But, Brock added, there were strong Jones Act supporters on the panel: “There are probably some who feel that way,” he said of the treason recommendation.

Matthew Boyer, director of media relations for the Mercatus Center, said it “stands by our scholars’ work.”

“American consumers and businesses—especially those in the path of hurricanes—routinely face higher prices and supply shortages due to the Jones Act,” Boyer continued. “Obviously, this was a glib comment in poor taste, but the underlying cost of economic protectionism is anything but funny.”

Members of the Cato Institute point out the rest of the subcommittee’s document is written seriously, leading them to take the treason bullet point seriously. And the second sentence apparently calling for then-President Donald Trump to pressure the “Heritage Institute,” presumably the Heritage Foundation, to support the Jones Act makes that section appear more intentional. A spokesman for the Heritage Foundation did not respond to requests for comment.

Other documents reviewed by The Dispatch include emails from Maritime Administration officials broadly signaling frustration with the Cato Institute’s criticism of the Jones Act. (Cato Institute scholar Scott Lincicome writes the Capitolism newsletter for The Dispatch.)

One email exchange between several officials discusses whether to send a representative to speak at a 2018 Cato conference about the Jones Act. Sending someone to speak at the event was “a bad idea as it would only validate the debate,” one internal email says leaders of the agency decided. “Not to mention 10-to-1 odds in the room and CATO would control what gets messaged to the press.”

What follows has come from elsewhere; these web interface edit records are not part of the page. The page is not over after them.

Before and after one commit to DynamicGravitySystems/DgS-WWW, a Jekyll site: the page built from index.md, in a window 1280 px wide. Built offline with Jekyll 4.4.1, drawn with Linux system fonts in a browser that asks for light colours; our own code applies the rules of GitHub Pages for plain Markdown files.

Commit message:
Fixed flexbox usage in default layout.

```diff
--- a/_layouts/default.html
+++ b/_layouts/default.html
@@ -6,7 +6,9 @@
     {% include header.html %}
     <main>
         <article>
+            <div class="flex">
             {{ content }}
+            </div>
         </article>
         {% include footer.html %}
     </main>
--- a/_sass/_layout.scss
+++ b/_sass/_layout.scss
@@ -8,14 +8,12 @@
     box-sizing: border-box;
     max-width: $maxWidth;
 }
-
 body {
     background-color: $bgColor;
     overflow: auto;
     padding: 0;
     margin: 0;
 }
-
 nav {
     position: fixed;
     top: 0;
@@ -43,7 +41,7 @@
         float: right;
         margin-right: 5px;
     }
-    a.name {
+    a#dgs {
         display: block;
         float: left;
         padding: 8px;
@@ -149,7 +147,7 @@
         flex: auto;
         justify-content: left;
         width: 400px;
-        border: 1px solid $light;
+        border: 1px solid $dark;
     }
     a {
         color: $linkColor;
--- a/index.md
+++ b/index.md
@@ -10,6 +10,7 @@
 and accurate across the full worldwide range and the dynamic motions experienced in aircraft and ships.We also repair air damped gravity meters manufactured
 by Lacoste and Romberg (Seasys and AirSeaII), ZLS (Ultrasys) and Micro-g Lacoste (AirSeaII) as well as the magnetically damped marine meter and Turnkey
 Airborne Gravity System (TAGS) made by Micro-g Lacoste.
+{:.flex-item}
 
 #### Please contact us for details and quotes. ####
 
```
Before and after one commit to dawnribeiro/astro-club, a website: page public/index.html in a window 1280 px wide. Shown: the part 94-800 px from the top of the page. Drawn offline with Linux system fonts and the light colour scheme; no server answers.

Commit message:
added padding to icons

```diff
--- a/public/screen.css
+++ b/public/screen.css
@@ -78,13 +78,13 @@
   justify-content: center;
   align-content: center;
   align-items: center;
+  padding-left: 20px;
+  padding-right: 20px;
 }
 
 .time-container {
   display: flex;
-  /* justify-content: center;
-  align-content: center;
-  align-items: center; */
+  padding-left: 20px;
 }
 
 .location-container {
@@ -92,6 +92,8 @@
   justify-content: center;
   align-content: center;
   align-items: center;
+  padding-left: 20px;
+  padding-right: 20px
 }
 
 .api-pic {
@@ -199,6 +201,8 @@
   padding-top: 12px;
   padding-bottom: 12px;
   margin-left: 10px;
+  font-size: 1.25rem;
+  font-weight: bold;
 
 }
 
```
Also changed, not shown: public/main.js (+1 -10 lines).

Maritime Administration officials may not have wanted to “validate the debate,” but it has nonetheless picked up steam on Capitol Hill. Lawmakers of both parties are broadly supportive of the Jones Act, but Russia’s invasion of Ukraine sparked discussion about loosening the rules to boost energy supply chains and reduce American dependence on Russian oil. 

Jones Act requirements most affect consumers in American states and territories that rely heavily on maritime shipping for goods, such as Hawaii and Puerto Rico, especially after natural disasters like September’s Hurricane Fiona. Last month, a foreign-flagged tanker carrying 300,000 barrels of diesel from Texas waited off the coast of Puerto Rico, unable to deliver the cargo until the federal government waived the Jones Act rules.

Over the weekend, President Joe Biden approved a second Jones Act waiver for deliveries to Puerto Rico, which should make liquefied natural gas (LNG) more readily available as recovery efforts continue. Due to a lack of American-flagged and crewed ships capable of transporting LNG, American oil is largely exported on foreign ships.

Eight Democratic lawmakers called on the Department of Homeland Security last month to waive the Jones Act for Puerto Rico for a year to boost the hurricane recovery. 

A bipartisan bill, introduced by Rep. Nydia Velázquez and Sen. Mike Lee, would require the government to suspend Jones Act rules for one year for vessels that show their intention to provide disaster relief to Puerto Rico. Velázquez previously introduced a five-year moratorium on Jones Act rules for Puerto Rico in 2017, after Hurricane Maria.

“Too many times, the Jones Act has plagued recovery efforts for certain areas of the United States that have been devastated by natural disasters,” she said in a release. 

On the Floor

Nothing. Congress is out until mid-November.

Key Hearings

Most committees don’t have any hearings slated this week. But there is one: A Senate Judiciary subcommittee will meet this afternoon for a hearing on executive privilege doctrine. Christopher Schroeder, assistant attorney general in the Department of Justice’s Office of Legal Counsel, is scheduled to testify. Information and livestream available here.

Of Note

Haley Wilt is a former associate editor for The Dispatch.